I think this idea is quick to implement, easy to set up, and could be quite delightful!






Writer Hanif Abdurraqib started SIXTYEIGHT2OHFIVE as a playlist project. When he expanded it to a website, he began inviting writers to contribute essays “in praise of or in reflection of an album (within this window of years) that changed their life.” The Essays on Albums library, searchable by decade, is an absolute mentor text treasure trove.

These first-person essays combine memoir, analysis, and personal reflection. They can be used as mentors for students to reflect on the music (or any other media, person, or experience) that has impacted them. Excerpts of beautiful passages and sentences can be used as micro-mentors or incorporated into craft studies and mini-lessons.

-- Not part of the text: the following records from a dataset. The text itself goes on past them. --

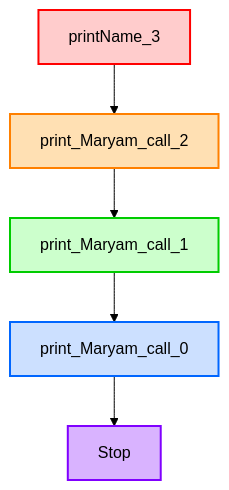
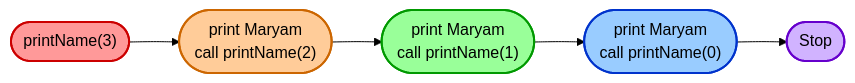
Before and after one commit to Maryam-Skaik/java-ds-lab-recursion: the first of 8 diagrams in README.md, drawn with Mermaid (forest theme). The commit also changed other lines of this file, not shown here.

````diff
--- a/README.md
+++ b/README.md
@@ -81,20 +81,17 @@
 ```mermaid
-flowchart TD
-    A[printName_3]
-    B[print_Maryam_call_2]
-    C[print_Maryam_call_1]
-    D[print_Maryam_call_0]
-    E[Stop]
+flowchart LR
+    A(["printName(3)"])
+    B(["print Maryam<br>call printName(2)"])
+    C(["print Maryam<br>call printName(1)"])
+    D(["print Maryam<br>call printName(0)"])
+    E(["Stop"])
 
-    A --> B
-    B --> C
-    C --> D
-    D --> E
+    A --> B --> C --> D --> E
 
-    %% Colors with black font
-    style A fill:#ffcccc,stroke:#ff0000,stroke-width:2px,color:#000000
-    style B fill:#ffe0b3,stroke:#ff8000,stroke-width:2px,color:#000000
-    style C fill:#ccffcc,stroke:#00cc00,stroke-width:2px,color:#000000
-    style D fill:#cce0ff,stroke:#0066ff,stroke-width:2px,color:#000000
-    style E fill:#d9b3ff,stroke:#8000ff,stroke-width:2px,color:#000000
+    %% Colors with black font and rounded nodes
+    style A fill:#ff9999,stroke:#cc0000,stroke-width:2px,color:#000000,rx:10,ry:10
+    style B fill:#ffcc99,stroke:#cc6600,stroke-width:2px,color:#000000,rx:10,ry:10
+    style C fill:#99ff99,stroke:#009900,stroke-width:2px,color:#000000,rx:10,ry:10
+    style D fill:#99ccff,stroke:#0033cc,stroke-width:2px,color:#000000,rx:10,ry:10
+    style E fill:#d1b3ff,stroke:#6600cc,stroke-width:2px,color:#000000,rx:10,ry:10
 ```
````
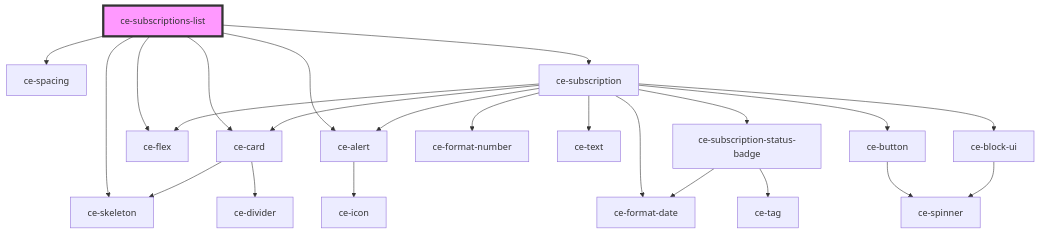
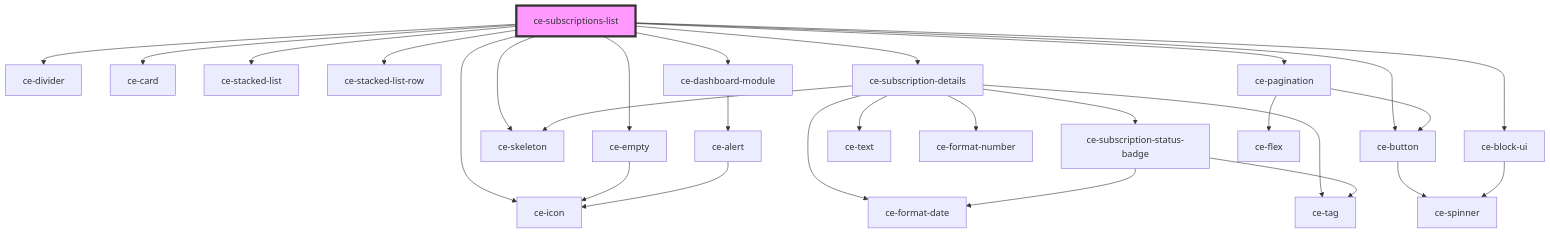
One commit to surecart/surecart-wp-plugin changed the diagram in packages/components/src/components/controllers/dashboard/subscriptions-list/readme.md. Above: the diagram before and after it, drawn with Mermaid. The commit also changed other lines of this file and 118 other files, not shown here.

````diff
--- a/packages/components/src/components/controllers/dashboard/subscriptions-list/readme.md
+++ b/packages/components/src/components/controllers/dashboard/subscriptions-list/readme.md
@@ -28,26 +36,31 @@
 ```mermaid
 graph TD;
+  ce-subscriptions-list --> ce-divider
+  ce-subscriptions-list --> ce-empty
   ce-subscriptions-list --> ce-card
-  ce-subscriptions-list --> ce-flex
+  ce-subscriptions-list --> ce-stacked-list
+  ce-subscriptions-list --> ce-stacked-list-row
   ce-subscriptions-list --> ce-skeleton
-  ce-subscriptions-list --> ce-alert
-  ce-subscriptions-list --> ce-spacing
-  ce-subscriptions-list --> ce-subscription
-  ce-card --> ce-skeleton
-  ce-card --> ce-divider
-  ce-alert --> ce-icon
-  ce-subscription --> ce-format-date
-  ce-subscription --> ce-subscription-status-badge
-  ce-subscription --> ce-card
-  ce-subscription --> ce-flex
-  ce-subscription --> ce-format-number
-  ce-subscription --> ce-text
-  ce-subscription --> ce-button
-  ce-subscription --> ce-alert
-  ce-subscription --> ce-block-ui
+  ce-subscriptions-list --> ce-subscription-details
+  ce-subscriptions-list --> ce-icon
+  ce-subscriptions-list --> ce-dashboard-module
+  ce-subscriptions-list --> ce-button
+  ce-subscriptions-list --> ce-pagination
+  ce-subscriptions-list --> ce-block-ui
+  ce-empty --> ce-icon
+  ce-subscription-details --> ce-subscription-status-badge
+  ce-subscription-details --> ce-format-date
+  ce-subscription-details --> ce-skeleton
+  ce-subscription-details --> ce-text
+  ce-subscription-details --> ce-tag
+  ce-subscription-details --> ce-format-number
   ce-subscription-status-badge --> ce-format-date
   ce-subscription-status-badge --> ce-tag
+  ce-dashboard-module --> ce-alert
+  ce-alert --> ce-icon
   ce-button --> ce-spinner
+  ce-pagination --> ce-flex
+  ce-pagination --> ce-button
   ce-block-ui --> ce-spinner
   style ce-subscriptions-list fill:#f9f,stroke:#333,stroke-width:4px
 ```
````
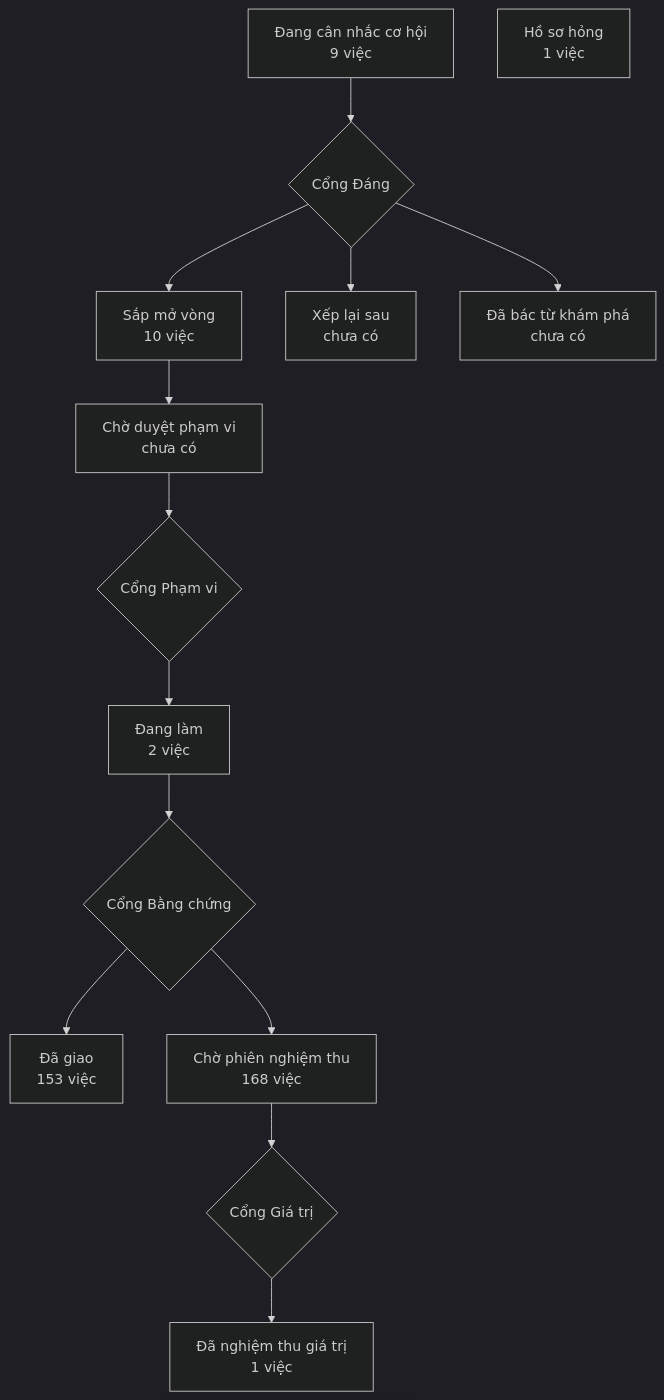
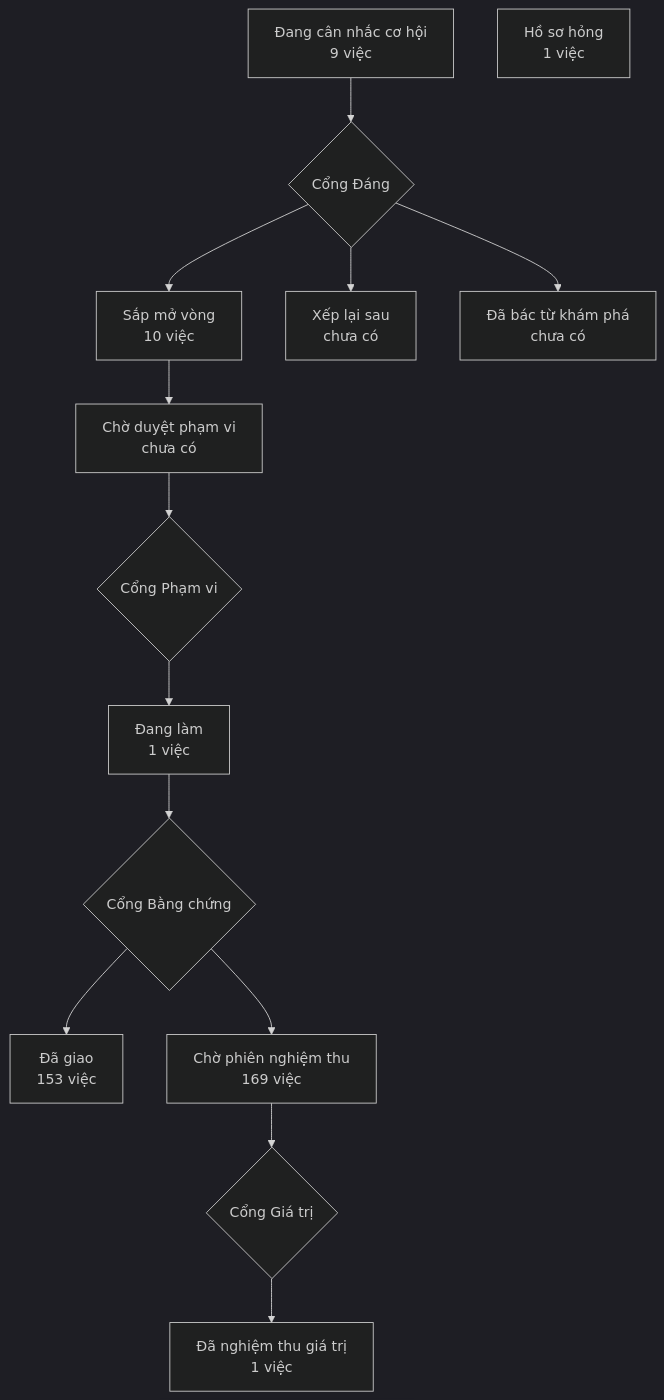
One commit to phanlemanh/crm-onehub changed the diagram in PRODUCT-MAP.md. Above: the diagram before and after it, drawn with Mermaid (dark theme). The commit also changed 6 other files, not shown here.

````diff
--- a/PRODUCT-MAP.md
+++ b/PRODUCT-MAP.md
@@ -7,13 +7,13 @@
 ```mermaid
 flowchart TD
   A["Đang cân nhắc cơ hội<br/>9 việc"] --> GD{"Cổng Đáng"}
   GD --> B["Sắp mở vòng<br/>10 việc"]
   GD --> XL["Xếp lại sau<br/>chưa có"]
   GD --> DB["Đã bác từ khám phá<br/>chưa có"]
   B --> CD["Chờ duyệt phạm vi<br/>chưa có"] --> GP{"Cổng Phạm vi"}
-  GP --> DL["Đang làm<br/>2 việc"] --> GB{"Cổng Bằng chứng"}
+  GP --> DL["Đang làm<br/>1 việc"] --> GB{"Cổng Bằng chứng"}
   GB --> DG["Đã giao<br/>153 việc"]
-  GB --> CN["Chờ phiên nghiệm thu<br/>168 việc"] --> GG{"Cổng Giá trị"}
+  GB --> CN["Chờ phiên nghiệm thu<br/>169 việc"] --> GG{"Cổng Giá trị"}
   GG --> NT["Đã nghiệm thu giá trị<br/>1 việc"]
   HS["Hồ sơ hỏng<br/>1 việc"]
 ```
````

This project is a gift to music lovers and to writing teachers.



What is a reading word sort?

This “Think From the Middle” reading activity is used for making predictions, setting reading intention and checking for understanding. It involves tactile learning and can be done individually or in groups. Here is the description from their website:


Word sorts for narrative text is a before-, during-, and after-reading strategy in which the teacher creates a collection of important words and phrases from a story on index cards.  This collection is prepared in advance of the lesson.  Working individually or in pairs before reading the text, students arrange the cards in an order that supports the telling of a story and then use the cards to tell the story to the class.  During the reading the teacher stops occasionally, allowing the students to rearrange their cards, as needed. Upon the conclusion of the reading, the students rearrange for the last time in order to give a proper retelling.

How would I use it?

Before asking students to complete this sorting, the teacher would model the steps in a mini-lesson while sharing aloud their thinking. The work of readers happens inside the mind and the think-aloud will allow that process to be visible for students.

This idea can be expanded to have students continue to re-arrange the cards to discuss theme, characters, conflict, text structure etc. The teacher guides the lesson with the words/phrases selected for the cards.

Where can I find a step-by-step guide?

This reading activity comes from the website Think From the Middle and all the directions are written out step-by-step here.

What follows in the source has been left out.